[[ Given data open ]]
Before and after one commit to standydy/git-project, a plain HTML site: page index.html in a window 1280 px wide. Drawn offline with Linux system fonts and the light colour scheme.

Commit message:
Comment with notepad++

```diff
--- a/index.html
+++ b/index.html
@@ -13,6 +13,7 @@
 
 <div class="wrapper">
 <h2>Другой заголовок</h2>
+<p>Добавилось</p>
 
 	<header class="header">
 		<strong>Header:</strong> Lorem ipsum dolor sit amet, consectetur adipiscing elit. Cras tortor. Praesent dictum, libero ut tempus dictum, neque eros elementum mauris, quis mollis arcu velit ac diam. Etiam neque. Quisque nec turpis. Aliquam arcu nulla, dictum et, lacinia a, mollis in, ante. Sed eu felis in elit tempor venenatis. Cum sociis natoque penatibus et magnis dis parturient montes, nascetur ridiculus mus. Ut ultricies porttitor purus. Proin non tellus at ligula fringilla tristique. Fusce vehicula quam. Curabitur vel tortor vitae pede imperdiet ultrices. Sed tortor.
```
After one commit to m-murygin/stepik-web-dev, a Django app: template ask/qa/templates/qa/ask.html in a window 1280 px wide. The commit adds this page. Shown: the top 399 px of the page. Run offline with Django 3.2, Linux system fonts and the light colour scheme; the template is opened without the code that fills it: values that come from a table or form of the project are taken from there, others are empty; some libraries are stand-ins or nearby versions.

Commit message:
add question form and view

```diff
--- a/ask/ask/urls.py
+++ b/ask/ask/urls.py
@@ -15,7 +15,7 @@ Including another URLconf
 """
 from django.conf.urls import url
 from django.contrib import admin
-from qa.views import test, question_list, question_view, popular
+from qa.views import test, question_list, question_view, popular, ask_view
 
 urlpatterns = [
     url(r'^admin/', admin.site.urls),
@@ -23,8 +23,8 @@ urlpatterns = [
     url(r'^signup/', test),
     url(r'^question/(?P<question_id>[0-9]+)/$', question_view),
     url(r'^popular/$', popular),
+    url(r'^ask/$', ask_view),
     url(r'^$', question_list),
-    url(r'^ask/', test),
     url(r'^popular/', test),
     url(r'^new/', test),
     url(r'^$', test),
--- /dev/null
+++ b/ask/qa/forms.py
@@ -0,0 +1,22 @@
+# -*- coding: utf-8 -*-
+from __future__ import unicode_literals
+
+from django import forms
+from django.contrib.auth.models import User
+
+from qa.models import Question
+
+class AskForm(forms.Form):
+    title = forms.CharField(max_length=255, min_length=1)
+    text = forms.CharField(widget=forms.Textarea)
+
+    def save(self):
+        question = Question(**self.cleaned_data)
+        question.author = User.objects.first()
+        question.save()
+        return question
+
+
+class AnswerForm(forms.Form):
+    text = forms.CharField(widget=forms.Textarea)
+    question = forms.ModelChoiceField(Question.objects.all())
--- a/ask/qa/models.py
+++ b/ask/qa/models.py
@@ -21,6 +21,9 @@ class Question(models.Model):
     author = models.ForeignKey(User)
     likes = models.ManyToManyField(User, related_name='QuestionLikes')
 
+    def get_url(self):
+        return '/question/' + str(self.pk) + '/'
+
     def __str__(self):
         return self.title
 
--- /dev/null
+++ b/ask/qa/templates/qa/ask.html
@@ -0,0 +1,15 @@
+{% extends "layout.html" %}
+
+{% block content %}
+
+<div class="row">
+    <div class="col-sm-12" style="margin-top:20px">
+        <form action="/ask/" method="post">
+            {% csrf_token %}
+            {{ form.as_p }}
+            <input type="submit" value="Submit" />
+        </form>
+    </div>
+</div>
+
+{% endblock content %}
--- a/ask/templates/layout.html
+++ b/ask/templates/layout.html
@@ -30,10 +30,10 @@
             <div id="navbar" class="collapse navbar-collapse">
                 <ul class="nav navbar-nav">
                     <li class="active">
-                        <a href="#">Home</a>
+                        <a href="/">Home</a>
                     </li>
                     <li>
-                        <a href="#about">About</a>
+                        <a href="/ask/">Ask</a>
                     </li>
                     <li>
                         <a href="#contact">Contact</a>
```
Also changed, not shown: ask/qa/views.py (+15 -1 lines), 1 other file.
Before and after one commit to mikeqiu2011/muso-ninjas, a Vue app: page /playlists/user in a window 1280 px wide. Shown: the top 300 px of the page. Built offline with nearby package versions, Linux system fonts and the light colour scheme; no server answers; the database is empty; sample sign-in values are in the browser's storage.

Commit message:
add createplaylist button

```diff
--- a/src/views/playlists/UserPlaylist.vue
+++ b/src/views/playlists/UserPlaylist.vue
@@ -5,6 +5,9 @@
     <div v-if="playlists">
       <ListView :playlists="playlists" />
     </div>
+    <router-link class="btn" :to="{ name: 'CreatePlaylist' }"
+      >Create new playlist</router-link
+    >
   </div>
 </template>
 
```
[[ Given data closed ]]
*What to work on*
Output the complete set of records word for word.

*Written answer*
Before and after one commit to standydy/git-project, a plain HTML site: page index.html in a window 1280 px wide. Drawn offline with Linux system fonts and the light colour scheme.

Commit message:
Comment with notepad++

```diff
--- a/index.html
+++ b/index.html
@@ -13,6 +13,7 @@
 
 <div class="wrapper">
 <h2>Другой заголовок</h2>
+<p>Добавилось</p>
 
 	<header class="header">
 		<strong>Header:</strong> Lorem ipsum dolor sit amet, consectetur adipiscing elit. Cras tortor. Praesent dictum, libero ut tempus dictum, neque eros elementum mauris, quis mollis arcu velit ac diam. Etiam neque. Quisque nec turpis. Aliquam arcu nulla, dictum et, lacinia a, mollis in, ante. Sed eu felis in elit tempor venenatis. Cum sociis natoque penatibus et magnis dis parturient montes, nascetur ridiculus mus. Ut ultricies porttitor purus. Proin non tellus at ligula fringilla tristique. Fusce vehicula quam. Curabitur vel tortor vitae pede imperdiet ultrices. Sed tortor.
```
After one commit to m-murygin/stepik-web-dev, a Django app: template ask/qa/templates/qa/ask.html in a window 1280 px wide. The commit adds this page. Shown: the top 399 px of the page. Run offline with Django 3.2, Linux system fonts and the light colour scheme; the template is opened without the code that fills it: values that come from a table or form of the project are taken from there, others are empty; some libraries are stand-ins or nearby versions.

Commit message:
add question form and view

```diff
--- a/ask/ask/urls.py
+++ b/ask/ask/urls.py
@@ -15,7 +15,7 @@ Including another URLconf
 """
 from django.conf.urls import url
 from django.contrib import admin
-from qa.views import test, question_list, question_view, popular
+from qa.views import test, question_list, question_view, popular, ask_view
 
 urlpatterns = [
     url(r'^admin/', admin.site.urls),
@@ -23,8 +23,8 @@ urlpatterns = [
     url(r'^signup/', test),
     url(r'^question/(?P<question_id>[0-9]+)/$', question_view),
     url(r'^popular/$', popular),
+    url(r'^ask/$', ask_view),
     url(r'^$', question_list),
-    url(r'^ask/', test),
     url(r'^popular/', test),
     url(r'^new/', test),
     url(r'^$', test),
--- /dev/null
+++ b/ask/qa/forms.py
@@ -0,0 +1,22 @@
+# -*- coding: utf-8 -*-
+from __future__ import unicode_literals
+
+from django import forms
+from django.contrib.auth.models import User
+
+from qa.models import Question
+
+class AskForm(forms.Form):
+    title = forms.CharField(max_length=255, min_length=1)
+    text = forms.CharField(widget=forms.Textarea)
+
+    def save(self):
+        question = Question(**self.cleaned_data)
+        question.author = User.objects.first()
+        question.save()
+        return question
+
+
+class AnswerForm(forms.Form):
+    text = forms.CharField(widget=forms.Textarea)
+    question = forms.ModelChoiceField(Question.objects.all())
--- a/ask/qa/models.py
+++ b/ask/qa/models.py
@@ -21,6 +21,9 @@ class Question(models.Model):
     author = models.ForeignKey(User)
     likes = models.ManyToManyField(User, related_name='QuestionLikes')
 
+    def get_url(self):
+        return '/question/' + str(self.pk) + '/'
+
     def __str__(self):
         return self.title
 
--- /dev/null
+++ b/ask/qa/templates/qa/ask.html
@@ -0,0 +1,15 @@
+{% extends "layout.html" %}
+
+{% block content %}
+
+<div class="row">
+    <div class="col-sm-12" style="margin-top:20px">
+        <form action="/ask/" method="post">
+            {% csrf_token %}
+            {{ form.as_p }}
+            <input type="submit" value="Submit" />
+        </form>
+    </div>
+</div>
+
+{% endblock content %}
--- a/ask/templates/layout.html
+++ b/ask/templates/layout.html
@@ -30,10 +30,10 @@
             <div id="navbar" class="collapse navbar-collapse">
                 <ul class="nav navbar-nav">
                     <li class="active">
-                        <a href="#">Home</a>
+                        <a href="/">Home</a>
                     </li>
                     <li>
-                        <a href="#about">About</a>
+                        <a href="/ask/">Ask</a>
                     </li>
                     <li>
                         <a href="#contact">Contact</a>
```
Also changed, not shown: ask/qa/views.py (+15 -1 lines), 1 other file.
Before and after one commit to mikeqiu2011/muso-ninjas, a Vue app: page /playlists/user in a window 1280 px wide. Shown: the top 300 px of the page. Built offline with nearby package versions, Linux system fonts and the light colour scheme; no server answers; the database is empty; sample sign-in values are in the browser's storage.

Commit message:
add createplaylist button

```diff
--- a/src/views/playlists/UserPlaylist.vue
+++ b/src/views/playlists/UserPlaylist.vue
@@ -5,6 +5,9 @@
     <div v-if="playlists">
       <ListView :playlists="playlists" />
     </div>
+    <router-link class="btn" :to="{ name: 'CreatePlaylist' }"
+      >Create new playlist</router-link
+    >
   </div>
 </template>
 
```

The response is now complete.